She bakes a whole chicken and they continue chatting while peeling vegetables. Earlier they picked nasturtiums in the garden and found a tiny vase. The dark wooden table looks pretty.
Her sister tells her about a family friend who had a skiing accident two years ago and whose shoulder gives him constant pain. “Evelyn told me that the only thing that helps is marijuana. But he can’t get it legally. It’s so crazy.”
Just then they hear his car pull up outside.
At dinner, he is charming but he drinks more wine than usual. By the time they settle on the couch for coffee, his voice is loud and his jokes are getting crass. In front of her sister he lovingly caresses her breast. She pulls away, angry and embarrassed. “Not now!” she hisses.
“I’ll wait for you in the bedroom,” he says and wobbles down the hall. Her sister says nothing – the worst possible thing to say.
When she goes to bed he is lying face-down, snoring. She slips in beside him. She stares at him for a long time before turning off the light. And then, crying, she begins to stroke his hair and apologise silently.

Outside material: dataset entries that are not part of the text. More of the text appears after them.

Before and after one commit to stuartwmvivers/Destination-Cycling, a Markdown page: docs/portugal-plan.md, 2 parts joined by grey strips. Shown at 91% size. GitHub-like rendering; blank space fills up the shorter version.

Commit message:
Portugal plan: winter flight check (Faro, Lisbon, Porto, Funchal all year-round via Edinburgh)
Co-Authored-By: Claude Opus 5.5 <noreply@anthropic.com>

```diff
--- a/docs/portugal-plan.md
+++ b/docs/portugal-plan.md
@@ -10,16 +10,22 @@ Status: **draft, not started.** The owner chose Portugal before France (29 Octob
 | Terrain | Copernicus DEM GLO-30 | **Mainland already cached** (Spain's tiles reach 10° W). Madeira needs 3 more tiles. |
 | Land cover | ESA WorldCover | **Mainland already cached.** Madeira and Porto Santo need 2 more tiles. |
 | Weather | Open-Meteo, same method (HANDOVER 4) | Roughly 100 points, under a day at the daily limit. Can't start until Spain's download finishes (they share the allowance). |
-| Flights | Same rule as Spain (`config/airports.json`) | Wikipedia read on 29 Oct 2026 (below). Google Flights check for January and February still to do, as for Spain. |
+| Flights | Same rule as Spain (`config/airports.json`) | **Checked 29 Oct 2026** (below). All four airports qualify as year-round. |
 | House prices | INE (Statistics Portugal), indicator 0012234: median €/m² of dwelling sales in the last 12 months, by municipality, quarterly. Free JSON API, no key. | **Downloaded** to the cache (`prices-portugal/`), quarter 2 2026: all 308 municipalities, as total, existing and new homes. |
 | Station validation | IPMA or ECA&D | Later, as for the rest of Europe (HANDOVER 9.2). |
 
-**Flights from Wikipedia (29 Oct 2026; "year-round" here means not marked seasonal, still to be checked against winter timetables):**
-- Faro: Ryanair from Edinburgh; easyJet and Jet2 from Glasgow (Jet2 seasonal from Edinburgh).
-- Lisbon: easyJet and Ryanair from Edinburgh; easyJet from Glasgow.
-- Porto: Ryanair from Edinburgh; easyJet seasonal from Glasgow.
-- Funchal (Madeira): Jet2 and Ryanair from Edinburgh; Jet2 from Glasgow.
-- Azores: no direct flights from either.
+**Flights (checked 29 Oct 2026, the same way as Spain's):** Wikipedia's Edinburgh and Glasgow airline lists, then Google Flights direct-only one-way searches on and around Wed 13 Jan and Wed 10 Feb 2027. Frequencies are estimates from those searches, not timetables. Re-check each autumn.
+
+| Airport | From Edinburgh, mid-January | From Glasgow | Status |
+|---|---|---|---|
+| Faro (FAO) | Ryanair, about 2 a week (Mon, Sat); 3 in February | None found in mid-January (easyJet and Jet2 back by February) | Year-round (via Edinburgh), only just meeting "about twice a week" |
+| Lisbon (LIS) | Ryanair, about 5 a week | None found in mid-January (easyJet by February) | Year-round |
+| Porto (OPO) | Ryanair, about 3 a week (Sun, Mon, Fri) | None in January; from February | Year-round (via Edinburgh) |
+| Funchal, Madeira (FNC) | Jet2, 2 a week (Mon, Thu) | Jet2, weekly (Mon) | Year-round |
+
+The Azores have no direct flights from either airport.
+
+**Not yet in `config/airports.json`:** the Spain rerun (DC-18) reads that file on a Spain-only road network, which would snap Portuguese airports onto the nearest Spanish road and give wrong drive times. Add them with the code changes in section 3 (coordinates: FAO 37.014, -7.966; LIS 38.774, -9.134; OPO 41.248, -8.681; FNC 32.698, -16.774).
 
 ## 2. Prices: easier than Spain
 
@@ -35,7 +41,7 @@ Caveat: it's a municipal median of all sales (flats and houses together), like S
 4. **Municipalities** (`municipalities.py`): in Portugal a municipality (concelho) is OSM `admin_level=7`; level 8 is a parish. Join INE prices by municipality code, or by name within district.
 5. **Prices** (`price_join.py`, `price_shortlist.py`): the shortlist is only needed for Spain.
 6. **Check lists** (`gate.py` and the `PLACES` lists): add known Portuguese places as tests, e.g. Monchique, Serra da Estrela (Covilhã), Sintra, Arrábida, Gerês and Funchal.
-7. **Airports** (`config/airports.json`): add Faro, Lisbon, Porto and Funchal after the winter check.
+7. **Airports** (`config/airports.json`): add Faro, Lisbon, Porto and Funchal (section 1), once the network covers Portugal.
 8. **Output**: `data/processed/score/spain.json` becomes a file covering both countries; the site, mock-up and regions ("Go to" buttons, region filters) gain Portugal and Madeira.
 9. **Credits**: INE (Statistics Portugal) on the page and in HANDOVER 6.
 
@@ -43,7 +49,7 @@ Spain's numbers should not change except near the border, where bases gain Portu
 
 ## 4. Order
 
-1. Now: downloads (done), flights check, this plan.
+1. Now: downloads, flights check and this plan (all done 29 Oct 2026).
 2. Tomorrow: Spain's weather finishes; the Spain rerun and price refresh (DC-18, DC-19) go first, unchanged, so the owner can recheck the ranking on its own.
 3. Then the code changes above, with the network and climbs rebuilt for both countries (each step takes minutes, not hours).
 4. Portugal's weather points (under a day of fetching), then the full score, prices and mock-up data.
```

Even although her sister is in the same house and she can smell the wine on his breath, she gets out the g-string and puts it on and snuggles up to him, determined try harder to meet him in the middle.
He doesn’t wake up. But he does put his arm around her and snuffles into her hair. She holds his arm tightly, tears still leaking from the corners of her eyes.
She’s up before him, and chatting to her sister over cups of tea. Eventually he appears, his dark hair tousled, his eyes a bit red. He is quiet but attentive.
Soon after lunch, her sister leaves for the 3 hour drive home, and they sit together on the couch, limbs tangled up together. He says “Do you mind if I smoke?” and then jabs her in the ribs. “Just kidding!”
Her smile is limp. He kisses her gently.
“I’m sorry about last night,” he whispers, stroking her calf. “I was so nervous!” “I know,” she says. “I’m sorry too. I’m so uptight.”
His hand is exploring her backside through her loose cotton pants.
“Hang on a minute!” he grins at her. “When’s the fashion show?” “The thing is,” she says, “tickets sold out last night.”
He tickles her and she runs away to the bedroom with him in pursuit.
Later, they lie together watching the blinking lizard on the wall.
“My sister told me yesterday that a friend of the family’s is taking marijuana for pain,” she says.
“Yeah. Didn’t you know? It’s great for pain.”
“Is that why you smoke it?”
He stares at her for a long time. His hand is absently stroking her stomach. She notices how long his eyelashes are against the pillow.
“Not physical pain,” he says eventually. He leans over and kisses her. “Or at least,” he amends. “Only occasionally a pain in the arse.”
She giggles. His hand moves lower. She doesn’t press any further.